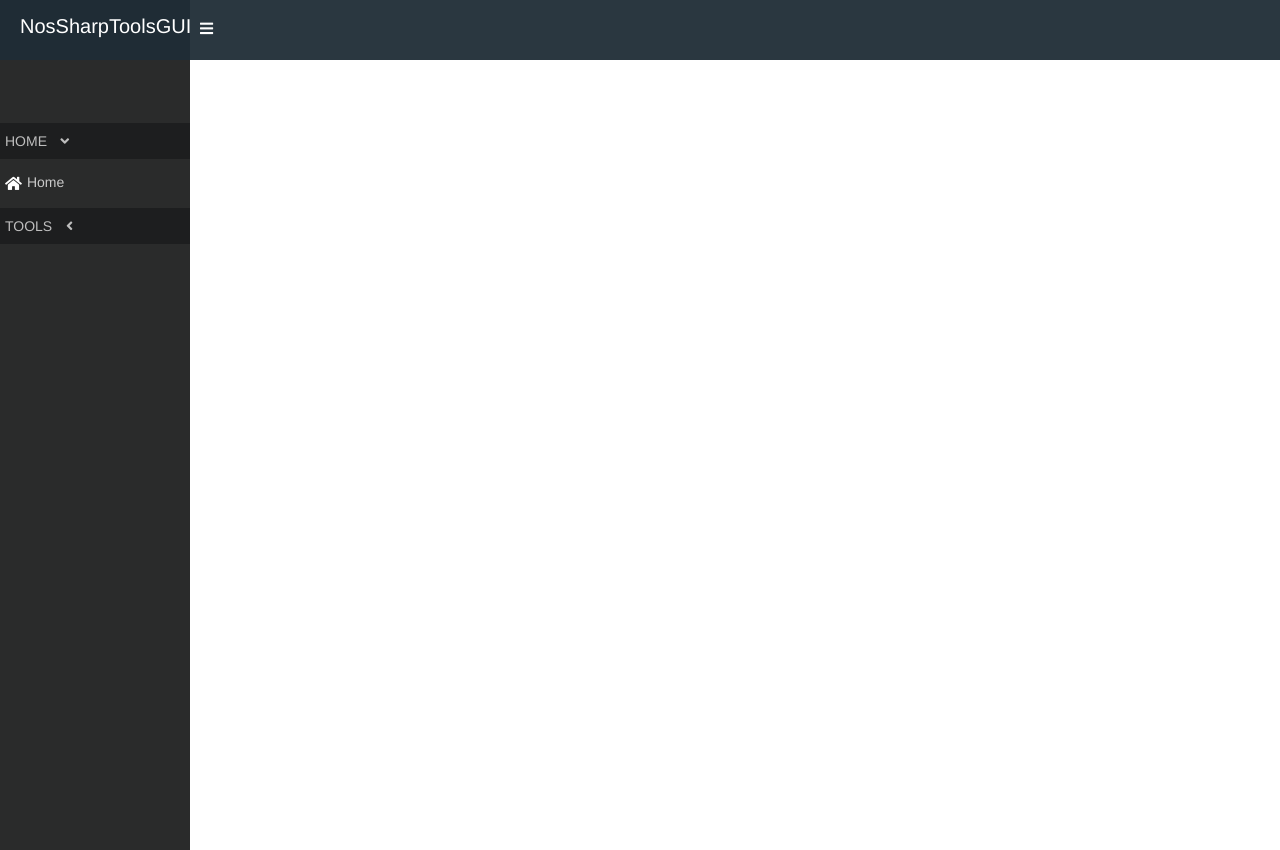
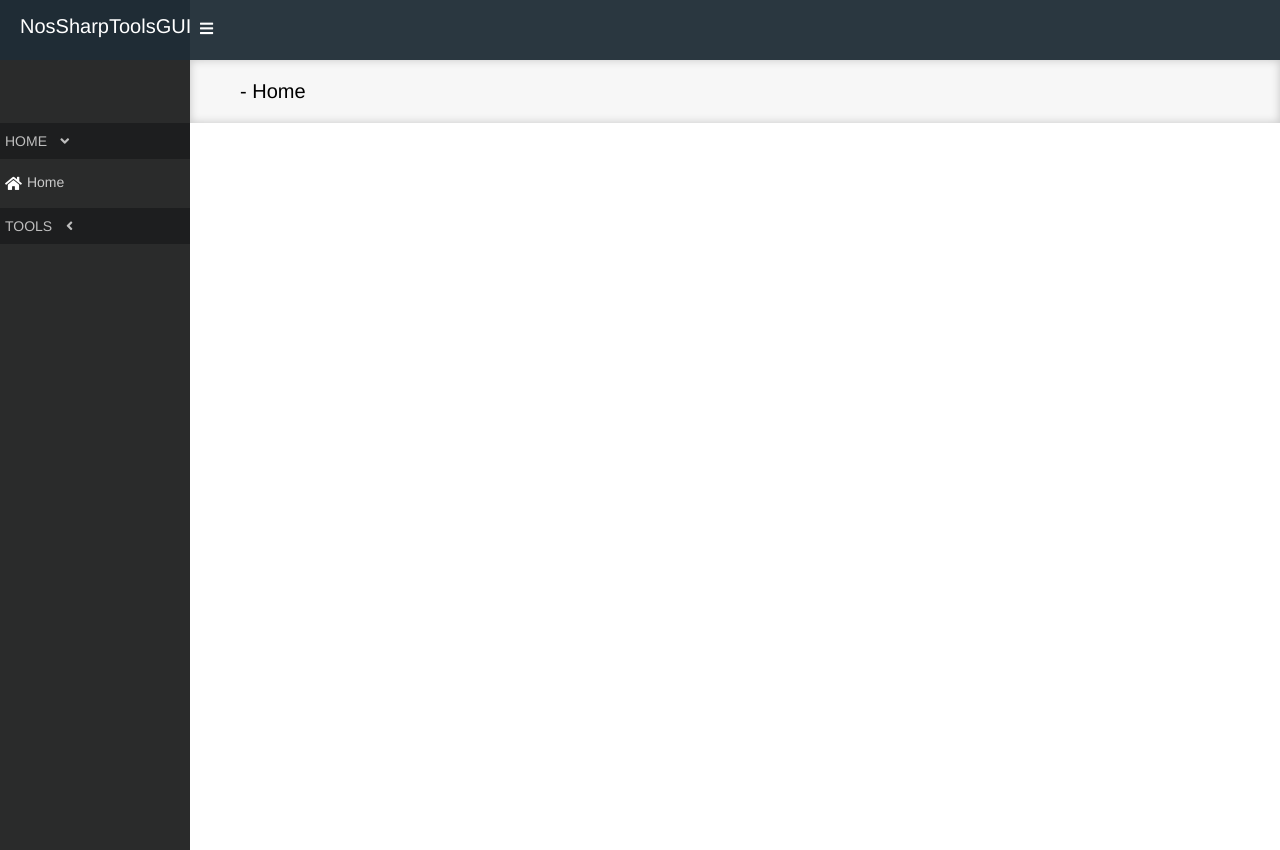
Before and after one commit to AntoineCrb/NosSharpToolsGUI, a Vue app: page /#/ in a window 1280 px wide. Shown: the top 850 px of the page. Built offline with nearby package versions, Linux system fonts and the light colour scheme.

Commit message:
fix router-link & add title

```diff
--- a/src/App.vue
+++ b/src/App.vue
@@ -1,7 +1,12 @@
 <template>
   <div id="app">
     <app-tool-panel :display="display" @display="display = $event"></app-tool-panel>
-    <router-view/>
+    <div class="main" :style="{'padding-left': display ? '190px' : '60px'}">
+      <div class="title">
+        <a>- {{$router.currentRoute.name}}</a>
+      </div>
+      <router-view/>
+    </div>
   </div>
 </template>
 
@@ -36,4 +41,22 @@ body {
   -moz-box-sizing: border-box;
   box-sizing: border-box;
 }
+
+.main {
+  padding-top: 60px;
+  transition: 0.3s;
+}
+
+.main .title {
+  background-color: rgb(247, 247, 247);
+  padding: 20px 0;
+  box-shadow: 0 0 10px rgba(0, 0, 0, 0.2) inset;
+}
+
+.main .title a {
+  padding-left: 50px;
+  font-family: "Dosis", "Source Sans Pro", "Helvetica Neue", Arial, sans-serif;
+  font-weight: 400;
+  font-size: 20px;
+}
 </style>
--- a/src/assets/tools.json
+++ b/src/assets/tools.json
@@ -5,7 +5,7 @@
   "childs": [{
       "name": "Home",
       "icon": "fas fa-home",
-      "router-link": "Home"
+      "routerLink": "Home"
     }
   ]
 }, {
@@ -15,7 +15,7 @@
   "childs": [{
       "name": "PacketGenerator",
       "icon": "fas fa-cogs",
-      "router-link": ""
+      "routerLink": "Home"
     }
   ]
 }]
--- a/src/components/ToolPanel.vue
+++ b/src/components/ToolPanel.vue
@@ -11,7 +11,7 @@
             <div v-for="tool in tools" :key="tool.name" class="main-tool transition" :class="{'tool-open': tool.open}">
                <div class="main-name" @click="tool.open = ! tool.open"><i class="icon" :class="tool.icon"></i><a class="transition">{{tool.name}}</a> <span class="fas fa-angle-left transition"></span></div>
 
-               <router-link tag="div" v-for="t in tool.childs" :key="t.name" :to="t.router-link" class="tool">
+               <router-link tag="div" v-for="t in tool.childs" :key="t.name" :to="{ name: t.routerLink}" class="tool">
                   <span class="icon" :class="t.icon"></span>
                   <a class="name">{{t.name}}</a>
                </router-link>
--- a/src/components/tools/Home.vue
+++ b/src/components/tools/Home.vue
@@ -1,5 +1,7 @@
 <template>
-<div class="home"></div>
+    <div class="home">
+
+    </div>
 </template>
 
 <script>
@@ -9,8 +11,5 @@ export default {
 </script>
 
 <style scoped>
-.home {
-    width: 100%;
-    height: 100px;
-}
+
 </style>
```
:::
#### Instructions for the task
Tally the lines of the listing that include "name". Nothing but the resulting number should be returned.

#### Reply
8